Durkan announced her selection of Sam Zimbabwe, most recently the chief project delivery officer for Washington, D.C.’s transportation department, as SDOT director last month. By choosing Worden for the newly created $195,000-a-year position, Durkan was effectively able to hire both of the remaining SDOT finalists—one for the position that both men originally sought, and one for a position created specifically for him. (A third finalist, Sound Transit division manager Kamuron Gurol, reportedly dropped out of the running late in the process). A similar scenario played out in Durkan’s selection of a new police chief, a drawn-out process in which she rejected, then reconsidered, then appointed then-deputy chief Carmen Best to the position, while also hiring one of the finalists, former Philadelphia police chief Cameron McLay, as a senior policy advisor.
The mayor said yesterday that she made the decision to hire Worden with Zimbabwe’s full collaboration and support. “He was very much in favor of having a person who would coordinate across all departments, because this isn’t just [about] the Seattle Department of Transportation.

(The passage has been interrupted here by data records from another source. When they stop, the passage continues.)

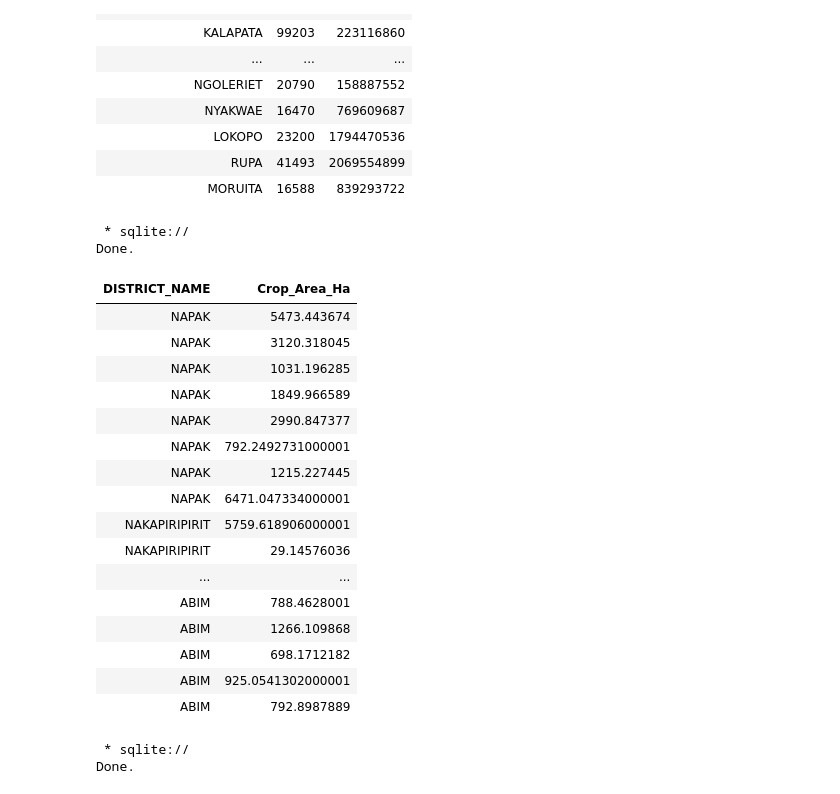
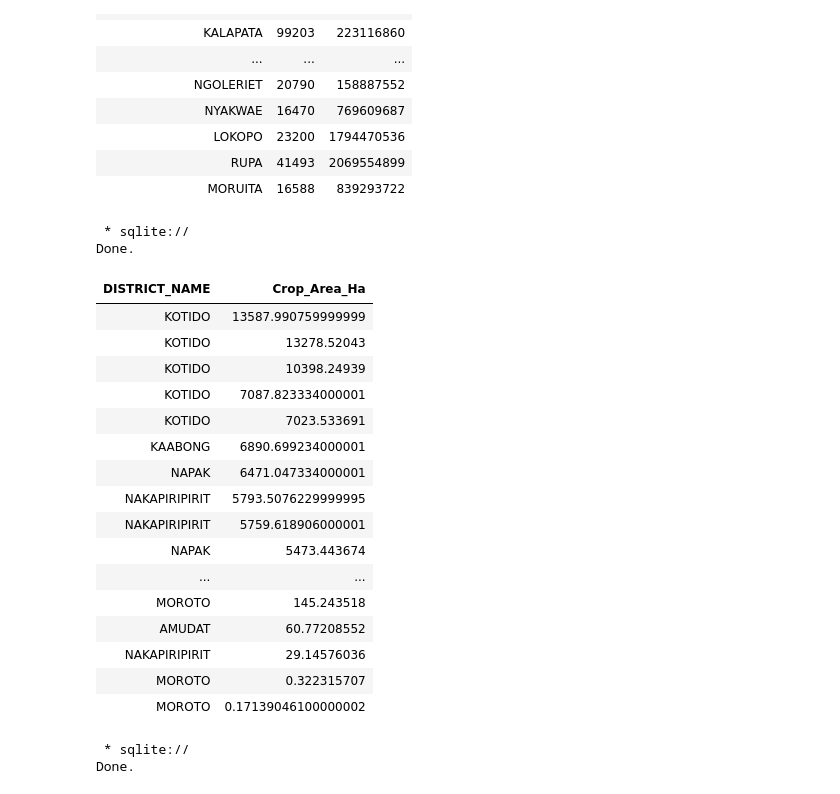
Before and after one commit to LucyKinyua/Week1_MS, a Jupyter notebook: Moringa_Data_Science_Prep_W1_Independent_Project_2021_04_Lucy_Kinyua_SQL_Notebook.ipynb, the cells around one changed output. Cells and saved outputs as stored; diff of their text form; code cells hidden in the pictures.

```diff
--- a/Moringa_Data_Science_Prep_W1_Independent_Project_2021_04_Lucy_Kinyua_SQL_Notebook.ipynb
+++ b/Moringa_Data_Science_Prep_W1_Independent_Project_2021_04_Lucy_Kinyua_SQL_Notebook.ipynb
@@ -110,29 +107,29 @@ Done.
 # %%
 # Sort the list of districts by total crop area (descending order).
 #
 %%sql
 SELECT DISTRICT_NAME, Crop_Area_Ha FROM Uganda_Karamoja_Subcounty_Crop_Yield_Population
-ORDER BY DISTRICT_NAME DESC;
+ORDER BY Crop_Area_Ha DESC;
 # %% [output]
  * sqlite://
 Done.
 | DISTRICT_NAME | Crop_Area_Ha |
+| KOTIDO | 13587.990759999999 |
+| KOTIDO | 13278.52043 |
+| KOTIDO | 10398.24939 |
+| KOTIDO | 7087.823334000001 |
+| KOTIDO | 7023.533691 |
+| KAABONG | 6890.699234000001 |
+| NAPAK | 6471.047334000001 |
+| NAKAPIRIPIRIT | 5793.5076229999995 |
+| NAKAPIRIPIRIT | 5759.618906000001 |
 | NAPAK | 5473.443674 |
-| NAPAK | 3120.318045 |
-| NAPAK | 1031.196285 |
-| NAPAK | 1849.966589 |
-| NAPAK | 2990.847377 |
-| NAPAK | 792.2492731000001 |
-| NAPAK | 1215.227445 |
-| NAPAK | 6471.047334000001 |
-| NAKAPIRIPIRIT | 5759.618906000001 |
+| ... | ... |
+| MOROTO | 145.243518 |
+| AMUDAT | 60.77208552 |
 | NAKAPIRIPIRIT | 29.14576036 |
-| ... | ... |
-| ABIM | 788.4628001 |
-| ABIM | 1266.109868 |
-| ABIM | 698.1712182 |
-| ABIM | 925.0541302000001 |
-| ABIM | 792.8987889 |
+| MOROTO | 0.322315707 |
+| MOROTO | 0.17139046100000002 |
 # %%
 # Select only the Sub counties from the Moroto district,...
 # ... order them alphabetically and show their production of sorghum.
```
Also changed, not shown: parts of 14 cells of this notebook.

It’s much [bigger] than that,” Durkan said. For example, the city might need to redirect fire trucks to go around a traffic jam downtown, or offer flexible hours for people to file permit applications. “If it’s nobody’s job, it’s nobody’s job,” Durkan said. Currently, though, coordinating the city’s response to the so-called “Seattle squeeze” is somebody’s job—SDOT’s own Heather Marx, whose job title is “director of downtown mobility.” Marx did not play a role during yesterday’s press conference, and I didn’t see her in the crowd.
4. Also conspicuously absent: Deputy mayor Shefali Ranganathan, the former Transportation Choices Coalition director who oversees “major transportation-related policy” for the mayor’s office and who would seem to be the natural choice to oversee Worden’s work in the mayor’s office. Instead, that role will go to deputy mayor Mike Fong, who also oversees almost a dozen city departments. Asked why she decided to have Worden report to Fong instead of transportation expert Ranganathan, Durkan said, “Again, this isn’t just about transportation. Senior deputy mayor Fong is the senior deputy mayor so [Worden] actually reports to me [and] coordinates with senior deputy mayor Fong.”
In October, when Ranganathan’s portfolio was reduced in a reorganization of the mayor’s office, she told me the changes would give her time to focus on “major initiatives” like congestion pricing downtown. Yesterday, both she and Fong echoed Durkan’s line that Worden’s job will mostly involve coordinating between departments like police, fire, and utilities—a point everyone at the mayor’s office hammered home so consistently that I started to wonder if traffic coordination had anything to do with transportation at all. SDOT—the agency everyone was so keen to de-emphasize—is, of course, the primary agency that will have to deal with traffic backups, transportation construction, transit access, illegal parking, bikesharing, enforcing new restrictions on Uber and Lyft, and any number of other initiatives related to center-city mobility.